+++ MATERIALS PROVIDED

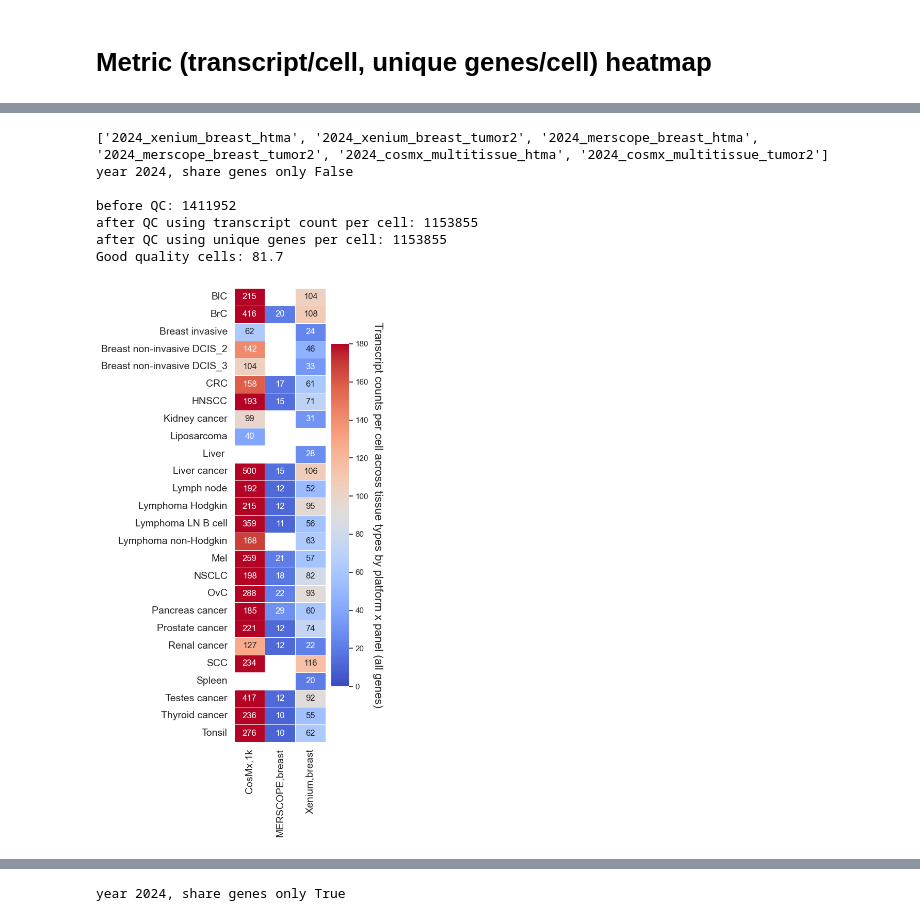
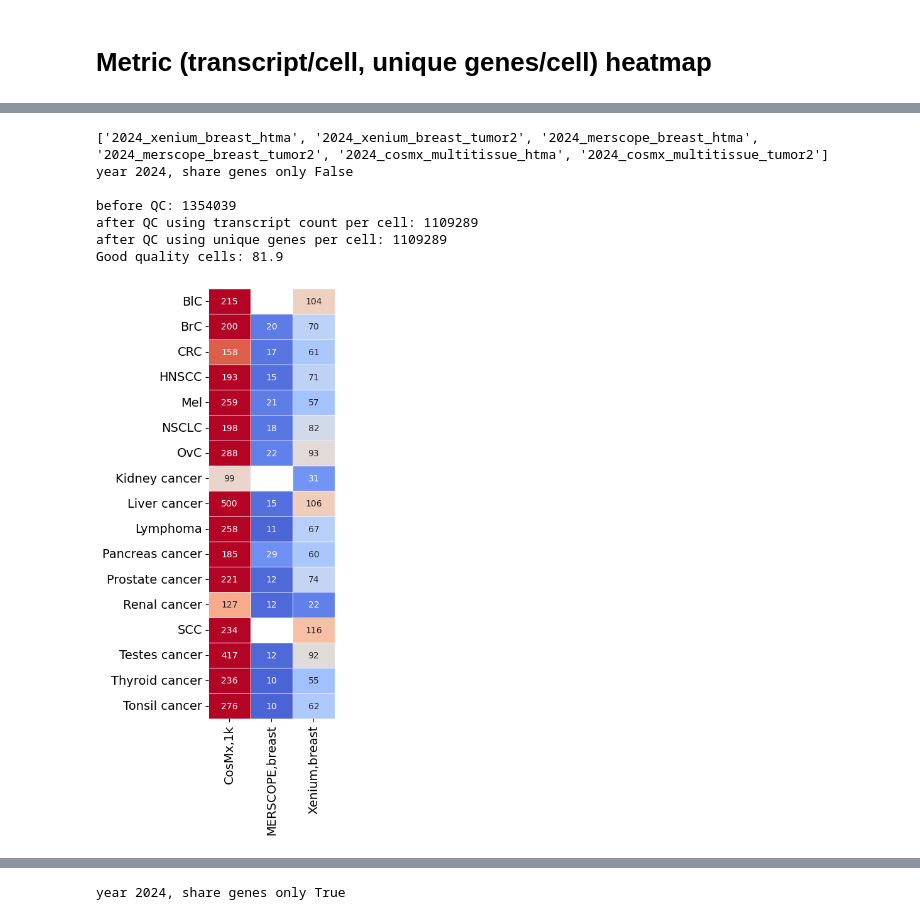
Before and after one commit to broadinstitute/ist_benchmarking, a Jupyter notebook: 06_single_cell_metrics.ipynb, the cells around one changed output, grey strips where cells are left out. Drawn from its saved outputs; the diff is of its cells as text; code cells hidden in the pictures.

Commit message:
custom tissue order

```diff
--- a/06_single_cell_metrics.ipynb
+++ b/06_single_cell_metrics.ipynb
@@ -19,7 +19,7 @@ if not sys.warnoptions:
 wd = os.getcwd()
 print (f'working directory: {wd}')
 
-year = '2024'
+year = '2023'
 # %% [output]
 working directory: /Users/whuan/dev/ist_benchmarking
 # %%
@@ -64,18 +64,17 @@ matrix = np.array(matrix)
 matrix = matrix+1
 
 # Create the heatmap with annotations
-plt.figure(figsize=(8, 5.3))  # Increase the figure width to accommodate the y-axis label
+plt.figure(figsize=(7,6))  # Increase the figure width to accommodate the y-axis label
 g = sns.heatmap(matrix, annot=True, cmap='coolwarm', linewidths=0.5,
-                vmin=0, vmax=200, fmt=".0f", xticklabels=sample_names, yticklabels=sample_names)
-cbar = g.collections[0].colorbar
+                vmin=0, vmax=200, fmt=".0f", xticklabels=sample_names, yticklabels=sample_names, cbar=False)
 
-# Adjust the position and size of the colorbar
-cbar.ax.set_position([0.91, 0.1, 0.02, 0.77])  # Adjust the first and third values
-cbar.ax.set_ylabel(f"Number of shared genes between panels", rotation=270, labelpad=20, fontsize=14)
+# # Adjust the position and size of the colorbar
+# cbar.ax.set_position([0.91, 0.1, 0.02, 0.77])  # Adjust the first and third values
+# cbar.ax.set_ylabel(f"Number of shared genes between panels", rotation=270, labelpad=20, fontsize=14)
 plt.xlabel('')
 plt.ylabel('')
 
-fontsize = 14
+fontsize = 16
 xlabels = g.get_xticklabels()
 g.set_xticklabels(xlabels, fontsize=fontsize, rotation=30, ha="right")
 
@@ -103,8 +102,8 @@ print (samples)
 sample_gene_list = {}
 
 for sample in samples:
-    if 'merscope_lung' in sample:
-        continue
+    # if 'merscope_lung' in sample:
+    #     continue
     print (sample)
     genes = pd.read_parquet(
         f'data/cell_by_gene_csv/{sample}_cell_by_gene.parquet.gzip'
@@ -220,8 +233,21 @@ for year in ['2024']:
 
     if year == '2024':
         samples = [x for x in SAMPLES if '2024' in x]
+
+        custom_y_ticks = ['BlC', 'BrC', 'CRC', 'HNSCC', 'Mel', 'NSCLC', 'OvC', 'Kidney cancer', 'Liver cancer',
+                        'Lymphoma', 'Pancreas cancer', 'Prostate cancer', 'Renal cancer', 'SCC', 'Testes cancer',
+                        'Thyroid cancer', 'Tonsil cancer']
+
+
+
     elif year == '2023':
         samples = [x for x in SAMPLES if '2024' not in x]
+
+        # TODO: use correct ones for 2023
+        custom_y_ticks = ['BlC', 'BrC', 'CRC', 'HNSCC', 'Mel', 'NSCLC', 'OvC', 'Kidney cancer', 'Liver cancer',
+                        'Lymphoma', 'Pancreas cancer', 'Prostate cancer', 'Renal cancer', 'SCC', 'Testes cancer',
+                        'Thyroid cancer', 'Tonsil cancer']
+
     else:
         samples = [x for x in SAMPLES]
     print (samples)
@@ -230,6 +256,7 @@ for year in ['2024']:
         print (f"year {year}, share genes only {common}")
         if common:
             df_m = pd.read_parquet(f'{wd}/data/single_cell_metrics/all_cell_level_common_genes_{year}.parquet.gzip', engine='pyarrow')
+            df_m = df_m.loc[~df_m['tissue_type'].isin(['Liver', 'Liver ','Spleen', 'Pancreas','Renal pelvis', 'Liposarcoma', 'Lymph node'])]
             with open(f"{wd}/data/{year}_qced_cell_id", "rb") as fp:
                 qced_cell_id = pickle.load(fp)
             df_mat = df_m.copy()
@@ -237,7 +264,7 @@ for year in ['2024']:
             df_mat = df_mat.loc[df_mat['sample_cell_id'].isin(qced_cell_id)]
         else:
             df_m = pd.read_parquet(f'{wd}/data/single_cell_metrics/all_cell_level_{year}.parquet.gzip', engine='pyarrow')
-
+            df_m = df_m.loc[~df_m['tissue_type'].isin(['Liver', 'Liver ','Spleen', 'Pancreas','Renal pelvis', 'Liposarcoma', 'Lymph node'])]
             df_m = df_m.loc[~df_m['cell_id'].str.contains('-1_region')
                             & ~df_m['tissue_type'].isin(['Renal pelvis'])]
 
@@ -269,15 +296,16 @@ for year in ['2024']:
         for metric in ['transcript_counts', 'unique_genes']:
             df_plot = df_mat.groupby(by=[group_by, 'tissue_type'], as_index=False).agg({metric:'median'})
             df_plot = df_plot.pivot_table(index='tissue_type',columns=group_by,values=metric)
+            df_plot = df_plot.reindex(custom_y_ticks)
             # display(get_df_color(df_plot))
 
 
             vmax = 80 if metric == 'unique_genes' else 180
-            figsize=(3.6, 11)  if metric == 'unique_genes' else (6, 11)
+            figsize=(2.4, 9)  if metric == 'unique_genes' else (4, 9)
 
             if common:
                 vmax = 40
-                figsize=(3.6, 11)
+                figsize=(2.4, 9)
 
                 if metric == 'unique_genes':
                     vmax = 20
@@ -285,42 +313,41 @@ for year in ['2024']:
             # Create the heatmap with annotations
             plt.figure(figsize=figsize)  # Increase the figure width to accommodate the y-axis label
 
             df_plot_trim = df_plot
             if 'MERSCOPE,lung' in df_plot_trim.columns:
                 df_plot_trim = df_plot.drop(columns=['MERSCOPE,lung'])
-            df_plot_trim = round(df_plot_trim,2)
+            df_plot_trim = round(df_plot_trim, 2)
+
+            # Removing color bar by setting cbar=False
             g = sns.heatmap(df_plot_trim, annot=True, cmap='coolwarm', linewidths=0.5,
-                            vmin=0, vmax=vmax, fmt=".0f")
-            cbar = g.collections[0].colorbar
+                            vmin=0, vmax=vmax, fmt=".0f", cbar=False)
 
             gene_string = 'shared genes' if common else 'all genes'
 
-            # Adjust the position and size of the colorbar
-            cbar.ax.set_position([0.91, 0.1, 0.02, 0.77])  # Adjust the first and third values
-            cbar.ax.set_ylabel(f"{' '.join(metric.split('_')).capitalize()} per cell across tissue types by platform x panel ({gene_string})", rotation=270, labelpad=20, fontsize=16)
             plt.xlabel('')
             plt.ylabel('')
             fontsize = 14
             xlabels = g.get_xticklabels()
             g.set_xticklabels(xlabels, fontsize=fontsize, rotation=90)
             ylabels = g.get_yticklabels()
 
-            if metric == 'unique_genes' or common==True:
+            if metric == 'unique_genes' or common:
                 g.set_yticklabels([])
             else:
                 g.set_yticklabels(ylabels, fontsize=fontsize)
 
             plt.tight_layout()
 
             plt.savefig(f'{wd}/figures/Fig_4_Segmentation/Main_Fig_{metric}_{year}_{common}.png', dpi=250, transparent=True)
             plt.savefig(f'{wd}/figures/Fig_4_Segmentation/Main_Fig_{metric}_{year}_{common}.eps', dpi=250, transparent=True)
             plt.show()
+      ## Add manual title per cell across tissue types by platform x panel ({gene_string})", rotation=270, va='center', fontsize=16)
 # %% [output]
 ['2024_xenium_breast_htma', '2024_xenium_breast_tumor2', '2024_merscope_breast_htma', '2024_merscope_breast_tumor2', '2024_cosmx_multitissue_htma', '2024_cosmx_multitissue_tumor2']
 year 2024, share genes only False
 
-before QC: 1411952
-after QC using transcript count per cell: 1153855
-after QC using unique genes per cell: 1153855
-Good quality cells: 81.7
+before QC: 1354039
+after QC using transcript count per cell: 1109289
+after QC using unique genes per cell: 1109289
+Good quality cells: 81.9
-[figure, old version]
+[figure, new version]
```
Also changed, not shown: parts of 12 cells of this notebook.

++++++

• **WHAT IS NEEDED**: Would you count the lines in the entries that hold "rotation" and reply with only the count?

• **ANSWER SPACE**: 6